* [Material for the task]:
++++++++

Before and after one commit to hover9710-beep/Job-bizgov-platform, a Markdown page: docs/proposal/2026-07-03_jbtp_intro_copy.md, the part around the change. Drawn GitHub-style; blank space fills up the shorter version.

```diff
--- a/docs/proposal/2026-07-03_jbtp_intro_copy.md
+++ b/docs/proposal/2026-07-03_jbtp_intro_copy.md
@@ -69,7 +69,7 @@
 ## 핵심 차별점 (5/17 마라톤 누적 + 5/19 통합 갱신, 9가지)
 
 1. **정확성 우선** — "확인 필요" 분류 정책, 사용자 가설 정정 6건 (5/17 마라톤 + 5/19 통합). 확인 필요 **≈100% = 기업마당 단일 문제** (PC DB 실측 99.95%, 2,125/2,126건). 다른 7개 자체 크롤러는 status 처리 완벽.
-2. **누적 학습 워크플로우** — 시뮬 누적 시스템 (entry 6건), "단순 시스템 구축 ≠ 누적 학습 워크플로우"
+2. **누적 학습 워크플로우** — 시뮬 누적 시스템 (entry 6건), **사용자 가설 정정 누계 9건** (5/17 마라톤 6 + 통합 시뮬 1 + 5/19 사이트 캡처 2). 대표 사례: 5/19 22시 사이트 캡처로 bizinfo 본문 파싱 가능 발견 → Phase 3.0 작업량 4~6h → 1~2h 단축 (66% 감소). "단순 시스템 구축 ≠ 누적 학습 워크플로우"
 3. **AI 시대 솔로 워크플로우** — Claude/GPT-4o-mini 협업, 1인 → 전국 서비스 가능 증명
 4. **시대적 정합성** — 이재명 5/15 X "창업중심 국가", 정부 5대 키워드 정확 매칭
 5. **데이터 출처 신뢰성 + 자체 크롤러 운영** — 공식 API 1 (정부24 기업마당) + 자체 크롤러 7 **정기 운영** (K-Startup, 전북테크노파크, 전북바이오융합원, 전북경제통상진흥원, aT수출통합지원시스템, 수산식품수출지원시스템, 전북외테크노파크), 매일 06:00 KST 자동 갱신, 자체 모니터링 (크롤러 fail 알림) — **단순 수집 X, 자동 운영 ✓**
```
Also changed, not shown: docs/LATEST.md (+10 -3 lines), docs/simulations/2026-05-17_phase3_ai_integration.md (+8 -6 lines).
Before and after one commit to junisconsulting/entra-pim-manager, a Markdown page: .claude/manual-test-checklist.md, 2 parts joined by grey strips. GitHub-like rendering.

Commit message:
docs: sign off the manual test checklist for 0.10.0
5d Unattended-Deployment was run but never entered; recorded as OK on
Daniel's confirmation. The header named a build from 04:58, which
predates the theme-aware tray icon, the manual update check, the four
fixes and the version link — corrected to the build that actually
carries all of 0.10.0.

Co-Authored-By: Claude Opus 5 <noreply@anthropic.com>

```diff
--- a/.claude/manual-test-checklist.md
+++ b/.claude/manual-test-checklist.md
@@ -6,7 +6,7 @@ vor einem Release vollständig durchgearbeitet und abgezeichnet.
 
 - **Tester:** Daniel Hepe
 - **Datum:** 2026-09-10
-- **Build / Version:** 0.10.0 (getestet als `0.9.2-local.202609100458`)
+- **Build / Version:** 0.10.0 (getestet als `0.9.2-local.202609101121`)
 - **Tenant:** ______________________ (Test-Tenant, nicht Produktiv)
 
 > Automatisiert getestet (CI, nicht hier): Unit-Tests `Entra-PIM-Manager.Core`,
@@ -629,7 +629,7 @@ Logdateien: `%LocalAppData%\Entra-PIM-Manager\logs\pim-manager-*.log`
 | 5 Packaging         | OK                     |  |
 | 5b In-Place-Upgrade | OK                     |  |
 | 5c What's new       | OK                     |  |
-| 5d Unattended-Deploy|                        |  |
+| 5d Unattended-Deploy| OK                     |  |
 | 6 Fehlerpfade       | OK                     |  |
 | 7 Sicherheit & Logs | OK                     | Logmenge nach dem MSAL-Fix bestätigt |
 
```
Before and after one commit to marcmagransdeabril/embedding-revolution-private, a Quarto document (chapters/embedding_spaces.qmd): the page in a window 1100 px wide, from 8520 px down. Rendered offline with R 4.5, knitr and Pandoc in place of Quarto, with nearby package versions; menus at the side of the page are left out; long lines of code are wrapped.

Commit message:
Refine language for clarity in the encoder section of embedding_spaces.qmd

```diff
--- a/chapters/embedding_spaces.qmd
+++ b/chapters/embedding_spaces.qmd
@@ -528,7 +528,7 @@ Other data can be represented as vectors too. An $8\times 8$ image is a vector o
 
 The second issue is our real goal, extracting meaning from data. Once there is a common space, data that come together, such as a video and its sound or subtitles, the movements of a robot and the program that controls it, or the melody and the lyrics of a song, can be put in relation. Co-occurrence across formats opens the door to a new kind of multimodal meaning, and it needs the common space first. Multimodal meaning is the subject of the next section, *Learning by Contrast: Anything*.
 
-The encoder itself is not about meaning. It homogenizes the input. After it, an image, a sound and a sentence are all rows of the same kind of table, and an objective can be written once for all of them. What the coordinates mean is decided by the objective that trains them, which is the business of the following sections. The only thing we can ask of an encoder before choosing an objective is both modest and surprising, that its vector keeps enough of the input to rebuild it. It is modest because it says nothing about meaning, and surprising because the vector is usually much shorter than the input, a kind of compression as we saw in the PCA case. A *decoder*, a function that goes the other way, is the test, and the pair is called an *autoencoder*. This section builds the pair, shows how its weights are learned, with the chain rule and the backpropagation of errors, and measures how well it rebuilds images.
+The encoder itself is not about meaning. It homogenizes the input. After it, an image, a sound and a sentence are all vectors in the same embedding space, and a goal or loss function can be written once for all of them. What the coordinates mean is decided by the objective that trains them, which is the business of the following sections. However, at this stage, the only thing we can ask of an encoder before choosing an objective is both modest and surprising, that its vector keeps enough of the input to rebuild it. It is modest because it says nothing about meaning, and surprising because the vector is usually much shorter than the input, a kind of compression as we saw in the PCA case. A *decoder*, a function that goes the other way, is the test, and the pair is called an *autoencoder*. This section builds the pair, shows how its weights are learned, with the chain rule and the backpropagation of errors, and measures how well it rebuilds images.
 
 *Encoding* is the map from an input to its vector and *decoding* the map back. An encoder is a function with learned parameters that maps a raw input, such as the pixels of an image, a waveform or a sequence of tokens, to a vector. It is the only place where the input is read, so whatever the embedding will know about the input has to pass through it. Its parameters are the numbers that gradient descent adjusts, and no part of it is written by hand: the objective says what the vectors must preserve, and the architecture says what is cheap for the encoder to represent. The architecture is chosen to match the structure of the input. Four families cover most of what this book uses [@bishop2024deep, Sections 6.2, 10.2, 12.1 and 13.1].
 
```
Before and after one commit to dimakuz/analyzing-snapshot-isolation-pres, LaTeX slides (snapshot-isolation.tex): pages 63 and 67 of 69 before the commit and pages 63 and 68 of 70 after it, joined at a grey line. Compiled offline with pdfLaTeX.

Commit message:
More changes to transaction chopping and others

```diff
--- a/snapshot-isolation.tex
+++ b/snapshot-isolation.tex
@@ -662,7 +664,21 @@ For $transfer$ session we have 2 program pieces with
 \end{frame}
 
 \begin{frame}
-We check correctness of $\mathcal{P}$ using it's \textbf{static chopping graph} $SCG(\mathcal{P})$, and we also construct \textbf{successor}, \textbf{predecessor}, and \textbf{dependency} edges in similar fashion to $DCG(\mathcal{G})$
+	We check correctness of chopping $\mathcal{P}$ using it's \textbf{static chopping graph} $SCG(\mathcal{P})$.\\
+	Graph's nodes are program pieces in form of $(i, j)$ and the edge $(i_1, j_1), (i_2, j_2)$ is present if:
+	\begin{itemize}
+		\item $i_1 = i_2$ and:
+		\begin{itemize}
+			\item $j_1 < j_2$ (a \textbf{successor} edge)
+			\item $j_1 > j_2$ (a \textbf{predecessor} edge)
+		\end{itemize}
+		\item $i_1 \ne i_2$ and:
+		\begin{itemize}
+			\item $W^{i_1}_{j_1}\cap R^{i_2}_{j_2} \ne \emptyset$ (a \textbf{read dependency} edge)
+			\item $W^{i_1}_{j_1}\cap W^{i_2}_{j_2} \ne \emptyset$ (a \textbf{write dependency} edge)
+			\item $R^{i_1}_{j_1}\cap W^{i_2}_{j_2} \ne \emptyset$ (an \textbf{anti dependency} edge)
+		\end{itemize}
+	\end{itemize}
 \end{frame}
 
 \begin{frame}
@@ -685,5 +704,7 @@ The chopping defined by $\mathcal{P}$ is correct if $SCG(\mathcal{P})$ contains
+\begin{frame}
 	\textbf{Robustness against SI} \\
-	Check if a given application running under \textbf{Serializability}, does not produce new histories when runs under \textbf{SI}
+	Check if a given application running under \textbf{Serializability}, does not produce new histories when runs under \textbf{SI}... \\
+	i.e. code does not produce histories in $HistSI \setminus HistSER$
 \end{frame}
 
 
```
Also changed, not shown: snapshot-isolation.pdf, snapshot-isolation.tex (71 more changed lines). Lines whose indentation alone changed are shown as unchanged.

++++++++

* [What the task requires]: Each line holding "runs" in the records should be copied out.

* [Response below]:
-	Check if a given application running under \textbf{Serializability}, does not produce new histories when runs under \textbf{SI}
+	Check if a given application running under \textbf{Serializability}, does not produce new histories when runs under \textbf{SI}... \\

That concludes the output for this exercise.